LOL, 😀 it's the Italian word for the herb, chervil. I did some of my seed shopping at the Italian Center in Edmonton and found a lot of interesting seeds that aren't as commonly found in other places. It's fun to experiment with some new varieties of plants every year. I'm trying a few Italian greens that we enjoyed eating on our trip there, and I'm going to give celeriac a try, too. Crossing my fingers they can handle our short growing season!

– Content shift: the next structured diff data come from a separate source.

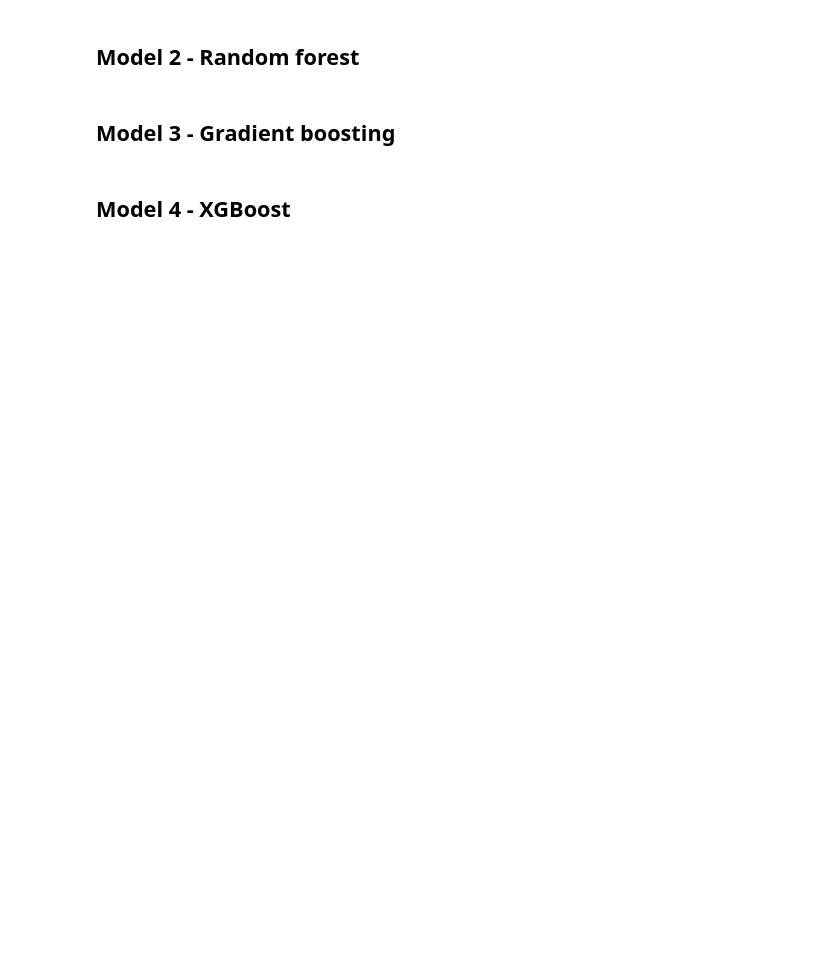
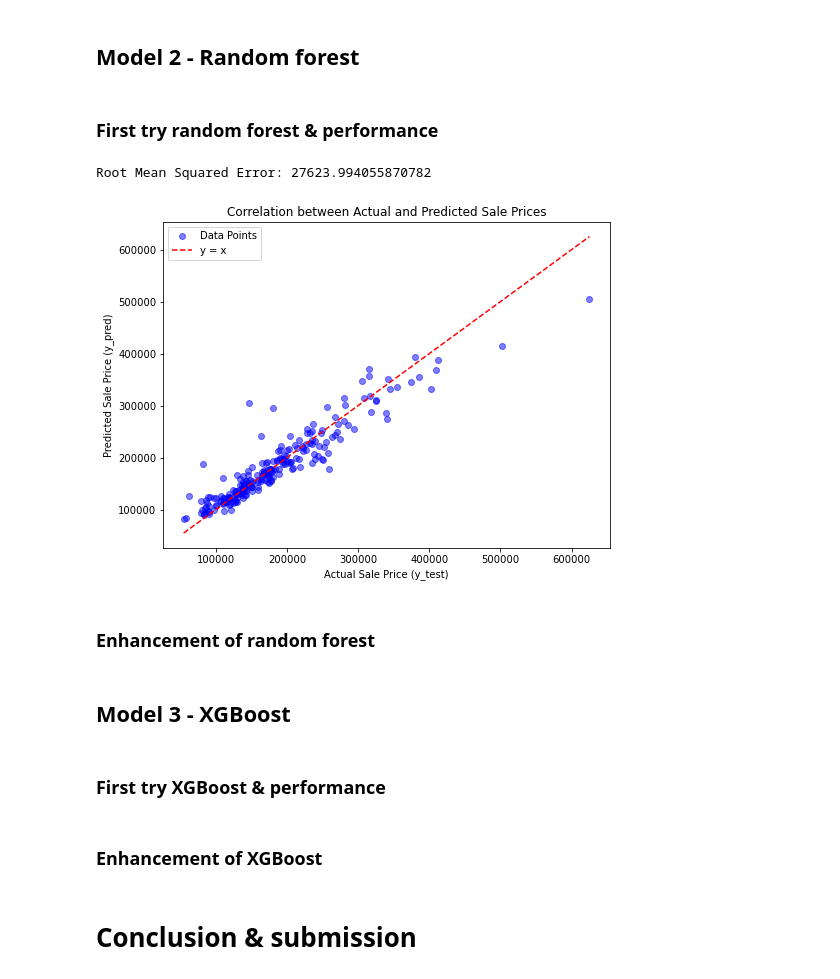
Before and after one commit to hakonsonstebo/HPP, a Jupyter notebook: HPP.ipynb, the cells around one changed output. Drawn from its saved outputs; the diff is of its cells as text; code cells hidden in the pictures; blank space fills up the shorter version.

```diff
--- a/HPP.ipynb
+++ b/HPP.ipynb
@@ -29,6 +308,70 @@ Explanation of this Jupyter notebook.
 # %% [markdown]
 ## Model 2 - Random forest
+# %% [markdown]
+### First try random forest & performance
+# %%
+# Import the necessary libraries
+from sklearn.ensemble import RandomForestRegressor
+from sklearn.metrics import mean_squared_error
+from sklearn.model_selection import train_test_split
+
+# X_train should contain your features, and y_train should contain the target variable (SalePrice).
+X_train = HPP_data_Train.drop(['SalePrice'], axis=1)
+y_train = HPP_data_Train['SalePrice']
+
+# Initialize the RandomForestRegressor model
+random_forest_regressor = RandomForestRegressor(n_estimators=100, random_state=42)  # You can adjust the number of estimators as needed
+
+# Split your data into training and testing sets
+X_train, X_test, y_train, y_test = train_test_split(X_train, y_train, test_size=0.2, random_state=42)
+
+# Fit the model to the training data
+random_forest_regressor.fit(X_train, y_train)
+
+# Make predictions on the test data
+y_pred = random_forest_regressor.predict(X_test)
+
+# Split your data into training and testing sets
+X_train, X_test, y_train, y_test = train_test_split(X_train, y_train, test_size=0.2, random_state=42)
+
+# Fit the random_forest_regressor to the training data
+random_forest_regressor.fit(X_train, y_train)
+
+# Make predictions on the test data
+y_pred = random_forest_regressor.predict(X_test)
+
+# Calculate the Mean Squared Error (MSE) to evaluate the model's performance
+mse = mean_squared_error(y_test, y_pred)
+
+# Calculate the Root Mean Squared Error (RMSE) by taking the square root of MSE
+import math
+rmse = math.sqrt(mse)
+
+# Print the RMSE
+print("Root Mean Squared Error:", rmse)
+
+
+
+
+# Create a scatter plot to visualize the correlation
+plt.figure(figsize=(8, 6))
+plt.scatter(y_test, y_pred, c='blue', alpha=0.5, label='Data Points')
+plt.plot([min(y_test), max(y_test)], [min(y_test), max(y_test)], color='red', linestyle='--', label='y = x')
+plt.xlabel("Actual Sale Price (y_test)")
+plt.ylabel("Predicted Sale Price (y_pred)")
+plt.title("Correlation between Actual and Predicted Sale Prices")
+plt.legend()
+plt.show()
+# %% [output]
+Root Mean Squared Error: 27623.994055870782
+[figure, added]
+# %% [markdown]
+### Enhancement of random forest
 # %% [markdown]
-## Model 3 - Gradient boosting
+## Model 3 - XGBoost
+# %% [markdown]
+### First try XGBoost & performance
 # %% [markdown]
-## Model 4 - XGBoost
+### Enhancement of XGBoost
+# %% [markdown]
+# Conclusion & submission
```
Also changed, not shown: parts of 37 cells of this notebook, 3 other files.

Thanks for clearing that up! I've asked for chervil here locally at garden centres and just get a blank stare. Great tip about the Italian Centre Shop...I adore that place! This herb is wonderful...chefs use it as a garnish all the time, so pretty. Summer savory is also not so well known but a Newfie friend uses it in all sorts of things so now I grow some for her too. Can we talk Lovage? NO one here seems to be aware of it either. I once made a cold soup in little verrines for my bookclub spring luncheon and served it with straws made from the stalks!! Talk about raised eyebrows.
One last question...what is that huge beautiful "bear" of a structure beside your greenhouse? How did you construct it and what is it made of? Intriguing.
It's an arbor made of treated wood posts and lattice, with a Sweet Autumn clematis growing over it - or rather - overtaking it! (We cemented the posts into the ground, then put 2"x2" rails across the top and lattice panels on the side.)
Its truly amazing!
Thank you for your fantastic recipe. Will look forward to eating them.
Thanks so much for stopping by, Lenore. I hope you enjoy them as much as we do. It's made our summer deck meals so much easier - just takes a little thinking ahead to rest the batter, but such fun and good flavour for eating. I'm thinking the galettes would make good wraps, too! Happy summertime cooking to you!